(Beginning of Available records)

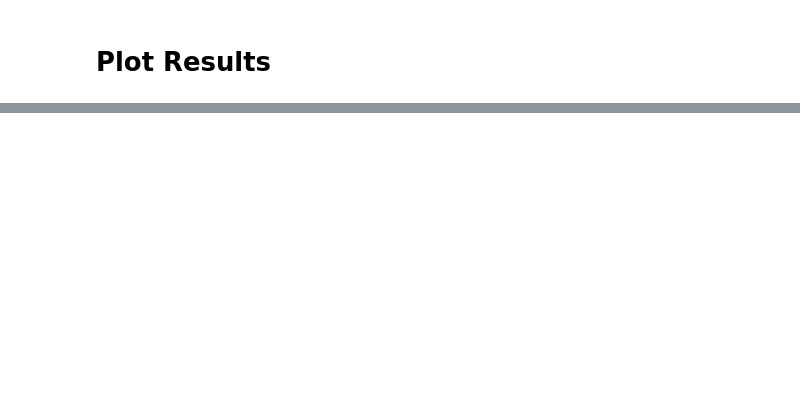
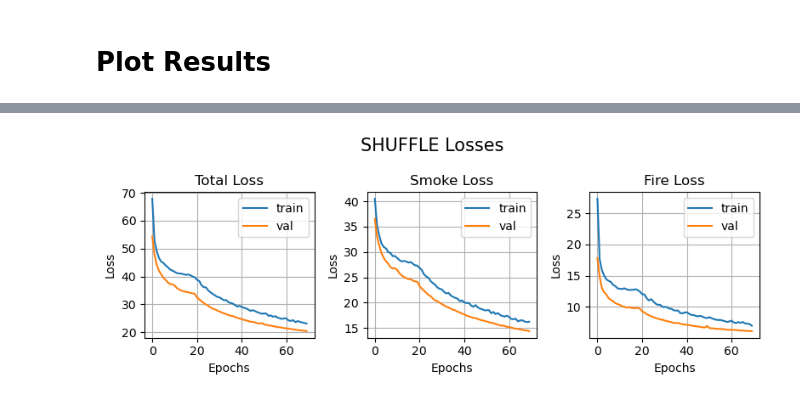
Before and after one commit to wortelio/tfm_gpu_die, a Jupyter notebook: code/classifier/shuffleNet/multilabel_shufflenet.ipynb, the cells around one changed output, grey strips where cells are left out. Saved outputs shown, nothing was run; the diff lists cells and outputs as text; code cells hidden in the pictures; blank space fills up the shorter version.

```diff
--- a/code/classifier/shuffleNet/multilabel_shufflenet.ipynb
+++ b/code/classifier/shuffleNet/multilabel_shufflenet.ipynb
@@ -1200,0 +1363,37 @@ plt.show()
+# %%
+#plt.figure(figsize=(8,8))
+fig, axs = plt.subplots(1,3, figsize=(8, 3))
+fig.suptitle(MODEL + ' Losses', fontsize=15)
+
+plt.subplot(1,3,1)
+plt.plot(train_total_loss, label="train")
+plt.plot(val_total_loss, label="val")
+plt.title("Total Loss")
+plt.xlabel("Epochs")
+plt.ylabel("Loss")
+plt.legend()
+plt.grid()
+
+plt.subplot(1,3,2)
+plt.plot(train_smoke_loss, label="train")
+plt.plot(val_smoke_loss, label="val")
+plt.title("Smoke Loss")
+plt.xlabel("Epochs")
+plt.ylabel("Loss")
+plt.legend()
+plt.grid()
+
+plt.subplot(1,3,3)
+plt.plot(train_fire_loss, label="train")
+plt.plot(val_fire_loss, label="val")
+plt.title("Fire Loss")
+plt.xlabel("Epochs")
+plt.ylabel("Loss")
+plt.legend()
+plt.grid()
+
+plt.tight_layout()
+plt.savefig(log_path + MODEL + "_losses.png")
+plt.show()
+# %% [output]
+[figure, added]
```
Also changed, not shown: parts of 16 cells of this notebook, 44 other files.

(End of Available records)

• _Task requirements_:
Where does the word "ipynb" appear in the records above? Return every line that holds it.

• _Exercise solution_:
Before and after one commit to wortelio/tfm_gpu_die, a Jupyter notebook: code/classifier/shuffleNet/multilabel_shufflenet.ipynb, the cells around one changed output, grey strips where cells are left out. Saved outputs shown, nothing was run; the diff lists cells and outputs as text; code cells hidden in the pictures; blank space fills up the shorter version.
--- a/code/classifier/shuffleNet/multilabel_shufflenet.ipynb
+++ b/code/classifier/shuffleNet/multilabel_shufflenet.ipynb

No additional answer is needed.